*Task to carry out*: Retype the whole listing that follows so that it matches the original exactly.

*Data in this exercise*:
- Opening Delimiter -

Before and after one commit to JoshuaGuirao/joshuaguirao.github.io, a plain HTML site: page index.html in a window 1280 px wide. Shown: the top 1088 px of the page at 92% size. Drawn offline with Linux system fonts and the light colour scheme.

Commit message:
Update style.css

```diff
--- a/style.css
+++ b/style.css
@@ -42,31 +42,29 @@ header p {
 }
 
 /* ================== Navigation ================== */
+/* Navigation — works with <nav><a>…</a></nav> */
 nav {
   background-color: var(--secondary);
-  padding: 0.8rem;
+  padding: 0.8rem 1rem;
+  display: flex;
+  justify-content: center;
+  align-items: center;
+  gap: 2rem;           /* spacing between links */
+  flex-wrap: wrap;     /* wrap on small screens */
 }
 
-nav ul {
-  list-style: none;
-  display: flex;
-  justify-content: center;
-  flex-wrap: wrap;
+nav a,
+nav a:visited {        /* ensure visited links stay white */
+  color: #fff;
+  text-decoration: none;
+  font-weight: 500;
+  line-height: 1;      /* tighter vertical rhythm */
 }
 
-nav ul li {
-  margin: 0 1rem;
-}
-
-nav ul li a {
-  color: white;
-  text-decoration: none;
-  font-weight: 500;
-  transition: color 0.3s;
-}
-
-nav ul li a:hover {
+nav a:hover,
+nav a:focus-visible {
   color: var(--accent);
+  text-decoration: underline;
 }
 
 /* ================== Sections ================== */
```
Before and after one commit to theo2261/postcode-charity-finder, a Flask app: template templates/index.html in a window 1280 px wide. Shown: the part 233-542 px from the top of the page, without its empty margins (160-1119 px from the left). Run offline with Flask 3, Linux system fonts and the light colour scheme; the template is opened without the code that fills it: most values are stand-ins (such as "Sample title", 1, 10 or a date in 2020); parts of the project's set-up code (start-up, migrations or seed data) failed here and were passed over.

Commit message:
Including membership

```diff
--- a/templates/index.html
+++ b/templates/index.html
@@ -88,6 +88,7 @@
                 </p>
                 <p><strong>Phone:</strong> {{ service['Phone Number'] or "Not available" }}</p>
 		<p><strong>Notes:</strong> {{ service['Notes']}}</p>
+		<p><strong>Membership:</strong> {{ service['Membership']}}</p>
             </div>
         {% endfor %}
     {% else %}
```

- Closing Delimiter -

*Response for this exercise*:
Before and after one commit to JoshuaGuirao/joshuaguirao.github.io, a plain HTML site: page index.html in a window 1280 px wide. Shown: the top 1088 px of the page at 92% size. Drawn offline with Linux system fonts and the light colour scheme.

Commit message:
Update style.css

```diff
--- a/style.css
+++ b/style.css
@@ -42,31 +42,29 @@ header p {
 }
 
 /* ================== Navigation ================== */
+/* Navigation — works with <nav><a>…</a></nav> */
 nav {
   background-color: var(--secondary);
-  padding: 0.8rem;
+  padding: 0.8rem 1rem;
+  display: flex;
+  justify-content: center;
+  align-items: center;
+  gap: 2rem;           /* spacing between links */
+  flex-wrap: wrap;     /* wrap on small screens */
 }
 
-nav ul {
-  list-style: none;
-  display: flex;
-  justify-content: center;
-  flex-wrap: wrap;
+nav a,
+nav a:visited {        /* ensure visited links stay white */
+  color: #fff;
+  text-decoration: none;
+  font-weight: 500;
+  line-height: 1;      /* tighter vertical rhythm */
 }
 
-nav ul li {
-  margin: 0 1rem;
-}
-
-nav ul li a {
-  color: white;
-  text-decoration: none;
-  font-weight: 500;
-  transition: color 0.3s;
-}
-
-nav ul li a:hover {
+nav a:hover,
+nav a:focus-visible {
   color: var(--accent);
+  text-decoration: underline;
 }
 
 /* ================== Sections ================== */
```
Before and after one commit to theo2261/postcode-charity-finder, a Flask app: template templates/index.html in a window 1280 px wide. Shown: the part 233-542 px from the top of the page, without its empty margins (160-1119 px from the left). Run offline with Flask 3, Linux system fonts and the light colour scheme; the template is opened without the code that fills it: most values are stand-ins (such as "Sample title", 1, 10 or a date in 2020); parts of the project's set-up code (start-up, migrations or seed data) failed here and were passed over.

Commit message:
Including membership

```diff
--- a/templates/index.html
+++ b/templates/index.html
@@ -88,6 +88,7 @@
                 </p>
                 <p><strong>Phone:</strong> {{ service['Phone Number'] or "Not available" }}</p>
 		<p><strong>Notes:</strong> {{ service['Notes']}}</p>
+		<p><strong>Membership:</strong> {{ service['Membership']}}</p>
             </div>
         {% endfor %}
     {% else %}
```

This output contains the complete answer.